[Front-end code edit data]
* * * *

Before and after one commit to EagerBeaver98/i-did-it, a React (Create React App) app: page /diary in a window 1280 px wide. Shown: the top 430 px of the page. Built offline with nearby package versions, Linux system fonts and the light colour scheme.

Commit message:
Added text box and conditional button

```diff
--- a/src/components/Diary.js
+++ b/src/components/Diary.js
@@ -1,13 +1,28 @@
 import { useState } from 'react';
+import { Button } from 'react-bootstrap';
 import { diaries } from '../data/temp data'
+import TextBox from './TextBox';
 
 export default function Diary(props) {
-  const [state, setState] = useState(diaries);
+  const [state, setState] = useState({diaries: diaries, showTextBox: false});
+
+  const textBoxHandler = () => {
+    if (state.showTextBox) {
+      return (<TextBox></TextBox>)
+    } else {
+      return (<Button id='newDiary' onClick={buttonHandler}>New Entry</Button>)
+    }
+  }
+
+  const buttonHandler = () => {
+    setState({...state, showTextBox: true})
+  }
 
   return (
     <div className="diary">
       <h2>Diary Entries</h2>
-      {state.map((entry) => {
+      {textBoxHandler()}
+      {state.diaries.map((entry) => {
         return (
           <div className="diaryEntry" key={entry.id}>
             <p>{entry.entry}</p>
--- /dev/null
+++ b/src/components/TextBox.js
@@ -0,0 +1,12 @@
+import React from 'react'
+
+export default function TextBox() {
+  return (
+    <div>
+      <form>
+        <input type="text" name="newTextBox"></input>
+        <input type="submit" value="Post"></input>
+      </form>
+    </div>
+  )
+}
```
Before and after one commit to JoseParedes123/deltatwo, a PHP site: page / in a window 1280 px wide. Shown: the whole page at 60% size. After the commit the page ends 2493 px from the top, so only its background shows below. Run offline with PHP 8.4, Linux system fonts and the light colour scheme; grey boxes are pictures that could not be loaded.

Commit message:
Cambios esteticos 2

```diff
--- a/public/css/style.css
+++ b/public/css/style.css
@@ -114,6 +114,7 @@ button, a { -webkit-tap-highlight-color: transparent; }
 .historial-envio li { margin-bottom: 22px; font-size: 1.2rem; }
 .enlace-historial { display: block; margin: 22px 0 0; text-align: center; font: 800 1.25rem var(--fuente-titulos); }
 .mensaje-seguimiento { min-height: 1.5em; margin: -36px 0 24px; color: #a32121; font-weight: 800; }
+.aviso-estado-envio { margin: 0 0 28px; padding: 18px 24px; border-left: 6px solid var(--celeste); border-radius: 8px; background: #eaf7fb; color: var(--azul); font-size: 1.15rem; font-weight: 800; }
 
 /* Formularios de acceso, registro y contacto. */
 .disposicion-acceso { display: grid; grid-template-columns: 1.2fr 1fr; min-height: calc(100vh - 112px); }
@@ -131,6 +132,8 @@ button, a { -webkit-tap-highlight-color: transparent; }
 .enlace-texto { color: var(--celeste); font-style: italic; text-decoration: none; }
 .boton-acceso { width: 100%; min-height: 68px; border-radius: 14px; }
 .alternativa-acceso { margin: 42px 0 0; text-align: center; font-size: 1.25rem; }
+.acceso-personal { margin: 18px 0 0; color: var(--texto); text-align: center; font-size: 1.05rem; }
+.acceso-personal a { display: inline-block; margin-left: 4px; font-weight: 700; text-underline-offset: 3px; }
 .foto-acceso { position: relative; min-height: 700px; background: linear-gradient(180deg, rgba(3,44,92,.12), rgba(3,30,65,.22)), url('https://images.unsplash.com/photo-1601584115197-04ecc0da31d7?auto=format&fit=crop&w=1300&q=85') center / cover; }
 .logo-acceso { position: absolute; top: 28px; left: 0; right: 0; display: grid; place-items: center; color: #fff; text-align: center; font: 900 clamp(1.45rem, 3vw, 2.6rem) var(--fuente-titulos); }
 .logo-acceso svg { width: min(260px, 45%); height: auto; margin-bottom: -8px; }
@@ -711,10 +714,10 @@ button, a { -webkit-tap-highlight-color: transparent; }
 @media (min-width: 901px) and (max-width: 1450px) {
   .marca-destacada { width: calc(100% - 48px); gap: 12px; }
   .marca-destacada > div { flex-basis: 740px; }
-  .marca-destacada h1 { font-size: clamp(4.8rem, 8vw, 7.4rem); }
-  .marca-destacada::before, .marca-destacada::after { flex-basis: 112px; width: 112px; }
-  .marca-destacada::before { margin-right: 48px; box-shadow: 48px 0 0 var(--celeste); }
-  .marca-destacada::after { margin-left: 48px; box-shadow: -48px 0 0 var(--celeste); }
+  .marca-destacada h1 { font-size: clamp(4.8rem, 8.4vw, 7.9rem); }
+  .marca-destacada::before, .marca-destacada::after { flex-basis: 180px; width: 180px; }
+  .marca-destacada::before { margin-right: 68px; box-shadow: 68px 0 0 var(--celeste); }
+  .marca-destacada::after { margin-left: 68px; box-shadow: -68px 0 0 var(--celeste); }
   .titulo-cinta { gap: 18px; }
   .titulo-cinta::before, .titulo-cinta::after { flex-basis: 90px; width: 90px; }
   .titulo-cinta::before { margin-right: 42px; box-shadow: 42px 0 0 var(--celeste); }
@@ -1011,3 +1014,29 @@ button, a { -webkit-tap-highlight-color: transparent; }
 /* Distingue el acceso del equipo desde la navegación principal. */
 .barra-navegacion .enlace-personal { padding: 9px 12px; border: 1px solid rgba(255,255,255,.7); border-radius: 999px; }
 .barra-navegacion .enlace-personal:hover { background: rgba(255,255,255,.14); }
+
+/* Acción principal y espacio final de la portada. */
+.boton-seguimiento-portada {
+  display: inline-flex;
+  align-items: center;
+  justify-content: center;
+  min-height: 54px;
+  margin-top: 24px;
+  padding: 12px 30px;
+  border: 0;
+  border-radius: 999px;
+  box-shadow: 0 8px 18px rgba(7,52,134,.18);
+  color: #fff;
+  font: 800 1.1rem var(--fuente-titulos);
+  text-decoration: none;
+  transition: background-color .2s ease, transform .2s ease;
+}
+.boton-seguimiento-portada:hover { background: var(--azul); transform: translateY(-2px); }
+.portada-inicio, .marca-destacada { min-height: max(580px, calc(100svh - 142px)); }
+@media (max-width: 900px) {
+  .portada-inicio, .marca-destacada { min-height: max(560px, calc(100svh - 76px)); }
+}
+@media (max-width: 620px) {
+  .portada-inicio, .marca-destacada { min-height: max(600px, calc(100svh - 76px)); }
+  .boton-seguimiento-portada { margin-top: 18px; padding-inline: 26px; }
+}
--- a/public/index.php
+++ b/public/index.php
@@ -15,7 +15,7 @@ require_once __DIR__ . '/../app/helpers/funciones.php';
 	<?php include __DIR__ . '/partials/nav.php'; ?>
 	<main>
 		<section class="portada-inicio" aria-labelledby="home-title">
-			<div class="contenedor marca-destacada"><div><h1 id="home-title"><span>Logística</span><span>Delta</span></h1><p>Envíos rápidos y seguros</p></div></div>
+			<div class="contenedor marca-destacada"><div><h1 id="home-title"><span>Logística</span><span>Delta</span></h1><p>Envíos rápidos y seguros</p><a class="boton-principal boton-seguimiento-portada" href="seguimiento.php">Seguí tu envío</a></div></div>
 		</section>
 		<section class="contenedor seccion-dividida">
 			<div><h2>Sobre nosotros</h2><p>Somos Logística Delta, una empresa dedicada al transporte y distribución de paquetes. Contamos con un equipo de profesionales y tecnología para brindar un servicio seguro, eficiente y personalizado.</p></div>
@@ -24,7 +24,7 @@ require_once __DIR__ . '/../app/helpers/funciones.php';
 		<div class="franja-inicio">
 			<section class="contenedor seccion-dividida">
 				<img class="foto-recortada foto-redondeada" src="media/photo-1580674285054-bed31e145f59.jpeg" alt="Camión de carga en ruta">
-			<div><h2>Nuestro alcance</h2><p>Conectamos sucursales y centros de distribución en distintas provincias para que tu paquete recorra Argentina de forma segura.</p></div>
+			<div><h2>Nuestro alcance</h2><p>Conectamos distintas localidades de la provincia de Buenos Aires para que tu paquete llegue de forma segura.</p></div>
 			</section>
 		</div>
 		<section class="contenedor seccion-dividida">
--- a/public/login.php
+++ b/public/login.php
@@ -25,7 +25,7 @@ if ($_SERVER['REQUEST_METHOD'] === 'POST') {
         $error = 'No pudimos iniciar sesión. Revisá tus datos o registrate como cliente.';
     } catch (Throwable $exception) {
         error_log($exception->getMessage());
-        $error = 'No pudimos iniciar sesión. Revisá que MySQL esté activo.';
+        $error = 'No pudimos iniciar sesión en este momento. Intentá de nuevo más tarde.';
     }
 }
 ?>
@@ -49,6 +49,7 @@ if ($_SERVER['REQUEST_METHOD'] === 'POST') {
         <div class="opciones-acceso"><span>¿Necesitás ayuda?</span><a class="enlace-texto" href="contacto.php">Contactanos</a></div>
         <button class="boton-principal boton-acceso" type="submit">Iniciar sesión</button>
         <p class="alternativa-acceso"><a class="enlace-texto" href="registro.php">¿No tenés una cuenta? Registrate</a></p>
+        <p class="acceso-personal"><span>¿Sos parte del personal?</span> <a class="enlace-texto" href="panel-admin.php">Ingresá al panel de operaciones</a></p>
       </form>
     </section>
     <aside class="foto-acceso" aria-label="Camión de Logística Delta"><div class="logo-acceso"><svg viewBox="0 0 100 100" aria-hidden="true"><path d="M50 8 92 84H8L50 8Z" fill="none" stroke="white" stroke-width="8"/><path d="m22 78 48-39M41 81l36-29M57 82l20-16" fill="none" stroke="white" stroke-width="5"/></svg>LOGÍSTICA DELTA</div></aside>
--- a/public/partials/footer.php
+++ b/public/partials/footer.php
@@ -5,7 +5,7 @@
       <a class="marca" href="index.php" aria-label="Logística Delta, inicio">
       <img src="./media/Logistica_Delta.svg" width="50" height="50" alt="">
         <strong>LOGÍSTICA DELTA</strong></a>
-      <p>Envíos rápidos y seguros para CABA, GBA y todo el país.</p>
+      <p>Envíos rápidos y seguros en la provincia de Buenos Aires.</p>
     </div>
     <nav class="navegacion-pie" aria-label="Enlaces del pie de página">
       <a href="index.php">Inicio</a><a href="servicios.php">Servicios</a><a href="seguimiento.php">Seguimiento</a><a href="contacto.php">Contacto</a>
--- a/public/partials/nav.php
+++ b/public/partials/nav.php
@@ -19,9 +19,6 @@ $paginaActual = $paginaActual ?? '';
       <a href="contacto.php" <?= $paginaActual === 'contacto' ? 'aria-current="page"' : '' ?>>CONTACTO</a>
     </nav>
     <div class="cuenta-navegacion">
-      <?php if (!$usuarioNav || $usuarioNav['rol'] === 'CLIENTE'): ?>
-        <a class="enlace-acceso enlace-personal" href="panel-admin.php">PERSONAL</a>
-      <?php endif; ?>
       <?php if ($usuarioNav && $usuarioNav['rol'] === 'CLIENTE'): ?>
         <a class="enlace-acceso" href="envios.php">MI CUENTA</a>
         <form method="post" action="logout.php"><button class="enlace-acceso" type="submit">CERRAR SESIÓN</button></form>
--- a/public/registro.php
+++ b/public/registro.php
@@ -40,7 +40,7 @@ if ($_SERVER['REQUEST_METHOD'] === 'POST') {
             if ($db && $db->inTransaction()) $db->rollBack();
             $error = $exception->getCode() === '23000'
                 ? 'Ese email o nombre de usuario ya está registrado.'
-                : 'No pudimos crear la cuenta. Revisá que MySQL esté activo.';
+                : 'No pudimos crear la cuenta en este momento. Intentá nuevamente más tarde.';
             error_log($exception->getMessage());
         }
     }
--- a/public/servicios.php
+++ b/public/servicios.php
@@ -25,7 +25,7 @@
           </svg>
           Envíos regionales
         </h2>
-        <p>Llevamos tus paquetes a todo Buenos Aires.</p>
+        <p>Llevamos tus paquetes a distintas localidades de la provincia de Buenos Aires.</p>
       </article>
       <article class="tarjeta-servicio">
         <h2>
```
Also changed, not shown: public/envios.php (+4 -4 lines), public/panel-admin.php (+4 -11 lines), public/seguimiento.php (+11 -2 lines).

* * * *

*Work request*.
Every line in the data that holds the string "portada" should be returned.

*Result of the task*.
+/* Acción principal y espacio final de la portada. */
+.boton-seguimiento-portada {
+.boton-seguimiento-portada:hover { background: var(--azul); transform: translateY(-2px); }
+.portada-inicio, .marca-destacada { min-height: max(580px, calc(100svh - 142px)); }
+  .portada-inicio, .marca-destacada { min-height: max(560px, calc(100svh - 76px)); }
+  .portada-inicio, .marca-destacada { min-height: max(600px, calc(100svh - 76px)); }
+  .boton-seguimiento-portada { margin-top: 18px; padding-inline: 26px; }
 		<section class="portada-inicio" aria-labelledby="home-title">
+			<div class="contenedor marca-destacada"><div><h1 id="home-title"><span>Logística</span><span>Delta</span></h1><p>Envíos rápidos y seguros</p><a class="boton-principal boton-seguimiento-portada" href="seguimiento.php">Seguí tu envío</a></div></div>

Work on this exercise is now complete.